◆ PROBLEM REQUIREMENTS
Scan the records below for the string "right" and return every line where it appears.

(Items listed in a dataset)
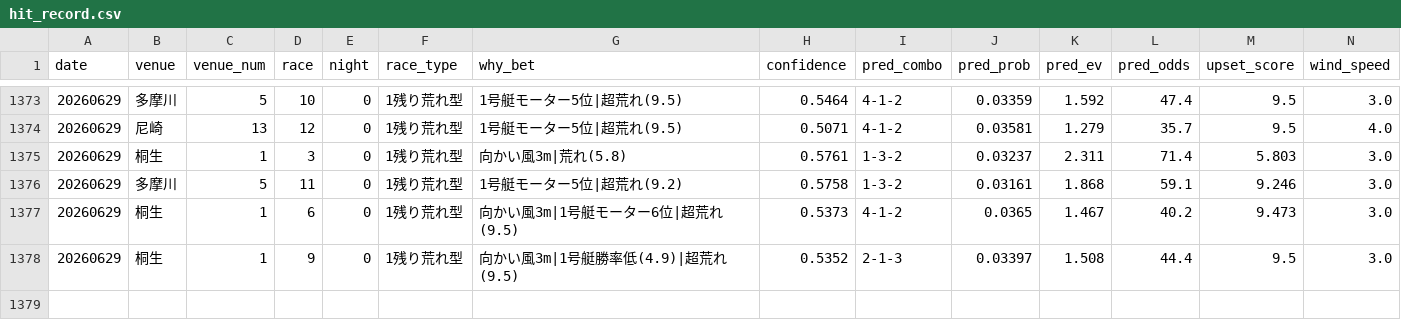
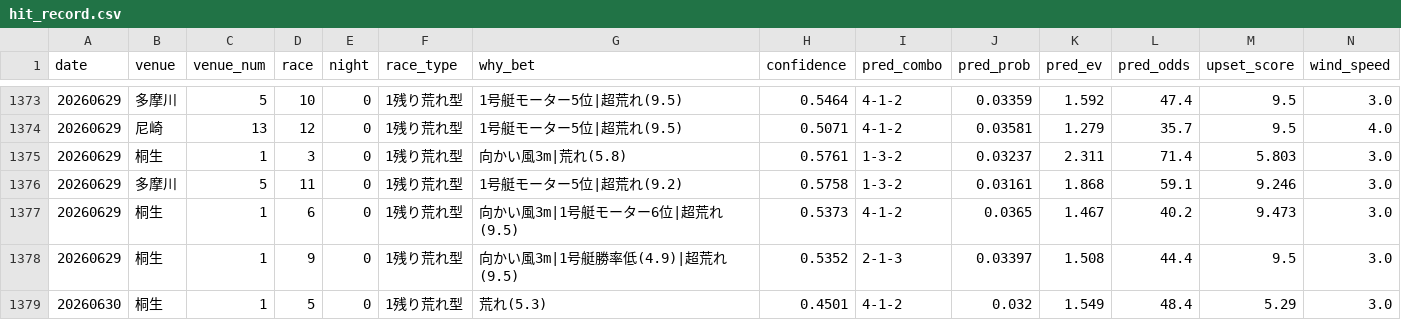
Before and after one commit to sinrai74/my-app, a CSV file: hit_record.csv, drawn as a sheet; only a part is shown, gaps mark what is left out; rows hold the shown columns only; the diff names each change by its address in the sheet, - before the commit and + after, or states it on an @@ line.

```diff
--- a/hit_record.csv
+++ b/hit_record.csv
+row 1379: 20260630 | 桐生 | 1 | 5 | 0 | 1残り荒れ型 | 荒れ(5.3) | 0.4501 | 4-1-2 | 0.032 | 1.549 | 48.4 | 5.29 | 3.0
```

---

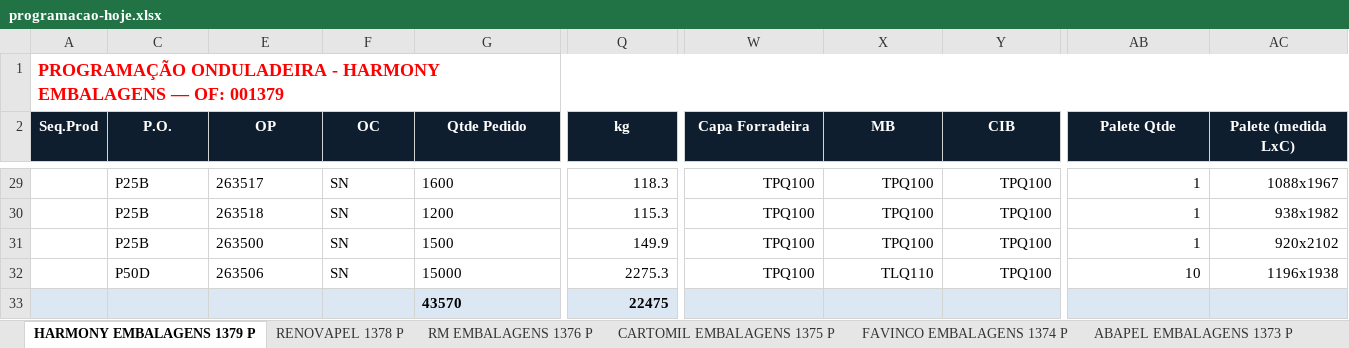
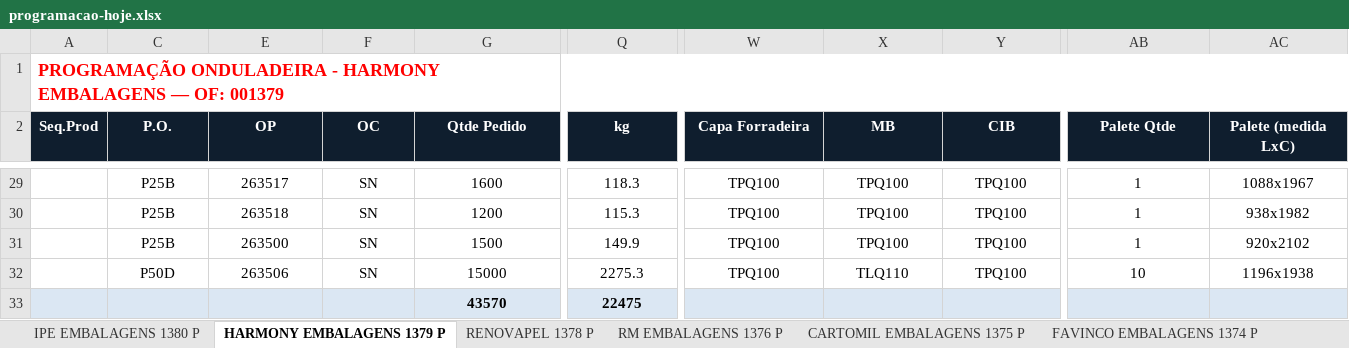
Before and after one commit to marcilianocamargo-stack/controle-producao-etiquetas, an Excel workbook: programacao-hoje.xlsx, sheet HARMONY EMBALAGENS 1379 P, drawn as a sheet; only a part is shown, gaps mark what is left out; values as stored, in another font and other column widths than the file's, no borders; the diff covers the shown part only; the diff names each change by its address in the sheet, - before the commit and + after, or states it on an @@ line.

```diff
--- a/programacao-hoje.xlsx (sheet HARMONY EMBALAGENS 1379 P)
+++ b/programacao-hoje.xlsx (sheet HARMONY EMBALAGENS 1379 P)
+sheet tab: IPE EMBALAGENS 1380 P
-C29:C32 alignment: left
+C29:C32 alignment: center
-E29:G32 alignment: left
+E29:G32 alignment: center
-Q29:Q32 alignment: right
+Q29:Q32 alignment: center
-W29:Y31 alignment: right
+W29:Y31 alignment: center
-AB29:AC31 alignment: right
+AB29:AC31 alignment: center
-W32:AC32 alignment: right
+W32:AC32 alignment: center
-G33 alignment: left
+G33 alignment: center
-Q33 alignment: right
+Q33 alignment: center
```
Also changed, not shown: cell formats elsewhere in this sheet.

◆ ANSWER TO THE EXERCISE
-Q29:Q32 alignment: right
-W29:Y31 alignment: right
-AB29:AC31 alignment: right
-W32:AC32 alignment: right
-Q33 alignment: right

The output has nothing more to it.